Changing the conversation: Rape victims deserve autonomy, respect


I was asleep. I couldn’t consent. I didn’t want it.

I felt violated and humiliated by the experience. I was scared I had done something wrong – that somehow I had asked for it or that it wasn’t serious. I felt like there was no way that this could be rape.

I didn’t report it.

Someone I trusted, someone I knew and spent time with everyday did this, and it’s so common that it happens to men and women every day. According to Rape Abuse and Incest National Network, seven out of 10 rapes are committed by someone the victim knows and 44 percent of sexual assaults are committed by an acquaintance.
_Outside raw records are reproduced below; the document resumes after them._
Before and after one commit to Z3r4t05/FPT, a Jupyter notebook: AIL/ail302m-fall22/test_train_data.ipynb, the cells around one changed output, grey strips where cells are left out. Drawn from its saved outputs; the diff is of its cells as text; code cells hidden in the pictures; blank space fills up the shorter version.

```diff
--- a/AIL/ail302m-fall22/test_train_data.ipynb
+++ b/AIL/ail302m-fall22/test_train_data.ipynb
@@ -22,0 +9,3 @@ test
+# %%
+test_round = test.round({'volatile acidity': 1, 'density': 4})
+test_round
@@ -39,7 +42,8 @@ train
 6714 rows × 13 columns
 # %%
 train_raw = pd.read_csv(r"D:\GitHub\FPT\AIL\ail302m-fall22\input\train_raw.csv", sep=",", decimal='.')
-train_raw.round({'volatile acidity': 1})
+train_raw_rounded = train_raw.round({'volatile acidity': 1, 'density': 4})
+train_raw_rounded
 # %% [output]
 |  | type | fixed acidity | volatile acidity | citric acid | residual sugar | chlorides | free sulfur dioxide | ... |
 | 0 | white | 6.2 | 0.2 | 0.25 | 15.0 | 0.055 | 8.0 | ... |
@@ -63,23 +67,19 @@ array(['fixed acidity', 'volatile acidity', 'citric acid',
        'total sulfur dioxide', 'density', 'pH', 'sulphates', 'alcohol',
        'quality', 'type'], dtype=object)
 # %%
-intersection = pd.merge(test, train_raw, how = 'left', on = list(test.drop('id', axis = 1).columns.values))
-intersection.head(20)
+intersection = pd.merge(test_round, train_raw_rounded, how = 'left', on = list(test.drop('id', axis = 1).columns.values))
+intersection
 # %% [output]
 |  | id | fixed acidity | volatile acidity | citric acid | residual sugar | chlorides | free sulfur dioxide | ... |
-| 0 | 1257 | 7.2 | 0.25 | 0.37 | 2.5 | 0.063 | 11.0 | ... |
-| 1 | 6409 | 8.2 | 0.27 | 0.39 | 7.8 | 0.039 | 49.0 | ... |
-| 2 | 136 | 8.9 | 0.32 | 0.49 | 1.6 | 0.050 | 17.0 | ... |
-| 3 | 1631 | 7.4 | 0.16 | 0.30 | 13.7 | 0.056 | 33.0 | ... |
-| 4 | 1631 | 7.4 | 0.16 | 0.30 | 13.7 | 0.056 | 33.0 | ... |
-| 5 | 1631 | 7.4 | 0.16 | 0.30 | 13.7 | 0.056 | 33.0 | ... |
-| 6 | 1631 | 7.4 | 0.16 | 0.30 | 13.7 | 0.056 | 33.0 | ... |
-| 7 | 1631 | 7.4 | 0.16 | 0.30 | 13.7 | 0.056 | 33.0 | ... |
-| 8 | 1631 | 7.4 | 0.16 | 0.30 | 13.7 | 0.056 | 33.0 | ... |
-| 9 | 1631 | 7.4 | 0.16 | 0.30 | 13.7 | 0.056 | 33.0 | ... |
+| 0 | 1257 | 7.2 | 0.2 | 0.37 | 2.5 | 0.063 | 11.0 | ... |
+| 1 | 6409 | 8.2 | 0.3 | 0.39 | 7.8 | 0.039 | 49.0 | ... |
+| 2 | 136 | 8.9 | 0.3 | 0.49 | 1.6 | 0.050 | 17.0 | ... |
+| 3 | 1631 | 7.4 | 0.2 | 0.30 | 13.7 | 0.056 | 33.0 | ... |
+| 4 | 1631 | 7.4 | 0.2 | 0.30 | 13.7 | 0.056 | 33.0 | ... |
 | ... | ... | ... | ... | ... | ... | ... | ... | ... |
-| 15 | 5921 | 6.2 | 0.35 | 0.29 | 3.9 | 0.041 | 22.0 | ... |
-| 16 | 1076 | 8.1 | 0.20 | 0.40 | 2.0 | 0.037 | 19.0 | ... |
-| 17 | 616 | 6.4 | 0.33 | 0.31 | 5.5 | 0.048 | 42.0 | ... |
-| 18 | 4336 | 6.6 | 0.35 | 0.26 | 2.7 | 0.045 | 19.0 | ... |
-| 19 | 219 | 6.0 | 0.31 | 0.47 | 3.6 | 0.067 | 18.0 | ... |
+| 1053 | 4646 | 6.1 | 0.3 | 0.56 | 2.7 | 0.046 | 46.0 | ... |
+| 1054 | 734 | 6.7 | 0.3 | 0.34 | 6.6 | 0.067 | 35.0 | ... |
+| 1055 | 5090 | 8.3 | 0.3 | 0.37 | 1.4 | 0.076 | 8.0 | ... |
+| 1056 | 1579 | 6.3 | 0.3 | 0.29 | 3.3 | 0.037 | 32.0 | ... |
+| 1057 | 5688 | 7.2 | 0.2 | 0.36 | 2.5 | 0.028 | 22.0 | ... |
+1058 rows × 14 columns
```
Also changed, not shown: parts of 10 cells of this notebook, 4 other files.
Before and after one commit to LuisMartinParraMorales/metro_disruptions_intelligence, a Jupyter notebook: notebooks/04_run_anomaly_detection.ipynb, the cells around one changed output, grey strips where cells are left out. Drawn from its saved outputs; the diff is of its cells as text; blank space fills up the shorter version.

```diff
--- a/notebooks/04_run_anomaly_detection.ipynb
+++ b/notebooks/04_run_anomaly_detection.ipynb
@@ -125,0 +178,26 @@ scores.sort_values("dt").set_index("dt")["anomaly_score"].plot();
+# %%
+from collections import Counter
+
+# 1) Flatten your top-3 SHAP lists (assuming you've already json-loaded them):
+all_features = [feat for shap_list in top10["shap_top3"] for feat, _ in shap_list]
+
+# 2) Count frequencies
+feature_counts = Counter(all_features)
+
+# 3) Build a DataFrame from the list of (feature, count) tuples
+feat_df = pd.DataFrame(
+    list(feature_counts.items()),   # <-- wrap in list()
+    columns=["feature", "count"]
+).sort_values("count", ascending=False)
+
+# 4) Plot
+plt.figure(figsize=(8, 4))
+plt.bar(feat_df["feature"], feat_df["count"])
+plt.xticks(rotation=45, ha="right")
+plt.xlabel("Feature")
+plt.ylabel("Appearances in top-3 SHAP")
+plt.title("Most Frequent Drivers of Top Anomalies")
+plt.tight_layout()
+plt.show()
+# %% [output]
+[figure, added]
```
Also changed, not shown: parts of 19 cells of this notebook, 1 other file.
Many victims feel that even if they used the criminal justice system to find resolve, their assailants would only serve a minimal sentence or no prison time. Instead of blaming the victim for not pressing charges, we should consider why these individuals feel scared or hopeless in pursuing legal actions. What needs to change is the stigma we attach to victims and how the criminal justice system doles out punishments – not the victim’s attitude toward reporting the crime.

People don’t want to talk about rape, period.

When you tell someone you’re a survivor, you get flooded with sympathy or pity and are seen as less of a person, as if all of your dignity is stripped away from you the moment you speak of your assault. People begin to see you differently, and your identity has been engulfed in your victimization.

I’m still powerful. I’m still happy and confident in myself. No one can take that from me – not even my assailant. I chose not to report my assault, but that doesn’t take away my strength or dignity.

It’s difficult to gauge how many sexual assaults go unreported in America. The U.S. Department of Justice’s Special Report “Female Victims of Sexual Violence 1994 – 2010” suggests a mere 36.4 percent of sexual assault victimizations occurring from 2005 – 2010 were reported to the police. The statistics for men who report being sexually assaulted are drastically lower, although one in 10 rape victims is a man.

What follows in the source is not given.